Conclusion 5: Set the north star metric right. FOLLOW THAT!
Conclusion 6: Never underestimate any channel. List all of them down. Keep experimenting
Making small changes and measuring the result is the key to moving fast. A lot of companies fail miserably even after scaling to 50 mn+ users just because they never established a right testing environment. Not many people are aware, but the major reason why Facebook scaled and is still growing, is because they have thousands of different versions of Facebook running over different user sets, continuously testing what works for which audience, closely analysing the data and then rolling out the changes. Below is a very interesting post from a Facebook employee on how they test:
Conclusion 5: Set the right testing environment for your company.
Musical.ly never approached things in the most traditional way. They believed in forming a very strong community of people whom they call as Musers and have constant meet-ups with them. Instead of taking follows and followers, Musical.ly came up with BFFs or “Best Fans Forever”. Musicaly.ly then devised some special features arund BFFs which only they could do, for eg; doing things like a duet.
“Especially in the social media area, it’s usually the winner who takes all. You have to come up with something radically new. You shouldn’t be a me-too product,” Zhu said.
A lot of these ideas were thrown by people from the community who are using the app almost daily and pushing ideas to the team. Mysical.ly has various chatting groups with these community members, having vigorous discussions around different ideas. The impact of this is huge:
Never underestimate the power of content. Many of us don’t give much preference to the copy (text) we use on the app/small design changes that we think might not impact the growth. See the below graph which clearly depicts how a small change in their design drastically increased their numbers.

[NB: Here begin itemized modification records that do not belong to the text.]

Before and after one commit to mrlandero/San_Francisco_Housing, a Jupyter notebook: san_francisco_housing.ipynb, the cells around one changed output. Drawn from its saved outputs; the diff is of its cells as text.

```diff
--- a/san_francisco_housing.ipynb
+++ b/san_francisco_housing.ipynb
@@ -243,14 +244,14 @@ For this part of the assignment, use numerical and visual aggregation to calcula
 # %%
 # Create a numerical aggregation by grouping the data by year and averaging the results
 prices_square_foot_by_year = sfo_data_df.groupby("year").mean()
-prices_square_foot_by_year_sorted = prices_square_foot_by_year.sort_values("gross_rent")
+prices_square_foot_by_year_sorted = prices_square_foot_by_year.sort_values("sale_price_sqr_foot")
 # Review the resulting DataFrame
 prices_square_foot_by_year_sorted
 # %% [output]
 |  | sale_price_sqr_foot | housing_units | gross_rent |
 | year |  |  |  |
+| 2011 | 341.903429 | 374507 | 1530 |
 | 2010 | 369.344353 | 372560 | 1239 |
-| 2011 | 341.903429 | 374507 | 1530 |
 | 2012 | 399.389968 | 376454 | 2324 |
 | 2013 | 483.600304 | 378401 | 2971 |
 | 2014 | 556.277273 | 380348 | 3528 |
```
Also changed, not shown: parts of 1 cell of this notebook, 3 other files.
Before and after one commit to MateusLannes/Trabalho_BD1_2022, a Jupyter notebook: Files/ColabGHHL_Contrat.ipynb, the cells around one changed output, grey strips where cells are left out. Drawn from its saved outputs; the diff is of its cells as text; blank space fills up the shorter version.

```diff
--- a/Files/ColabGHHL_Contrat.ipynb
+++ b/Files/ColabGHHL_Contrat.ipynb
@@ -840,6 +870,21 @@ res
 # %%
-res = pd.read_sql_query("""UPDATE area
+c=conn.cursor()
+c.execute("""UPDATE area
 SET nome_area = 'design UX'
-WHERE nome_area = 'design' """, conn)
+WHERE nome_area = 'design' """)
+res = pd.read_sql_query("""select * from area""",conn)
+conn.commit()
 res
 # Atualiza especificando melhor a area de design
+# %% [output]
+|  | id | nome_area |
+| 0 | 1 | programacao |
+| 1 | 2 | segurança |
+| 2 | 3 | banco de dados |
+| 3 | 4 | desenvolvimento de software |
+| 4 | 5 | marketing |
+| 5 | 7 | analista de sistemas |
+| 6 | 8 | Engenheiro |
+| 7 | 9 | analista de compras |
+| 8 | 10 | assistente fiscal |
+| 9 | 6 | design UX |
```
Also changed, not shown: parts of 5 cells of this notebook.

Similarly for Instagram, a small change in the approach of posting good looking photos increased their growth numbers by thousand.
Conclusion 6: Give more importance to “what you think is dirty work”
Never underestimate the power of small changes
Try putting yourself in your customer’s shoes. Know your customers the way they want you to.
Sharing some resources and cheat sheets that might help :)
Do hit the like button if you appreciate the post. Next I’m writing “The orgasm theory”. Stay tuned.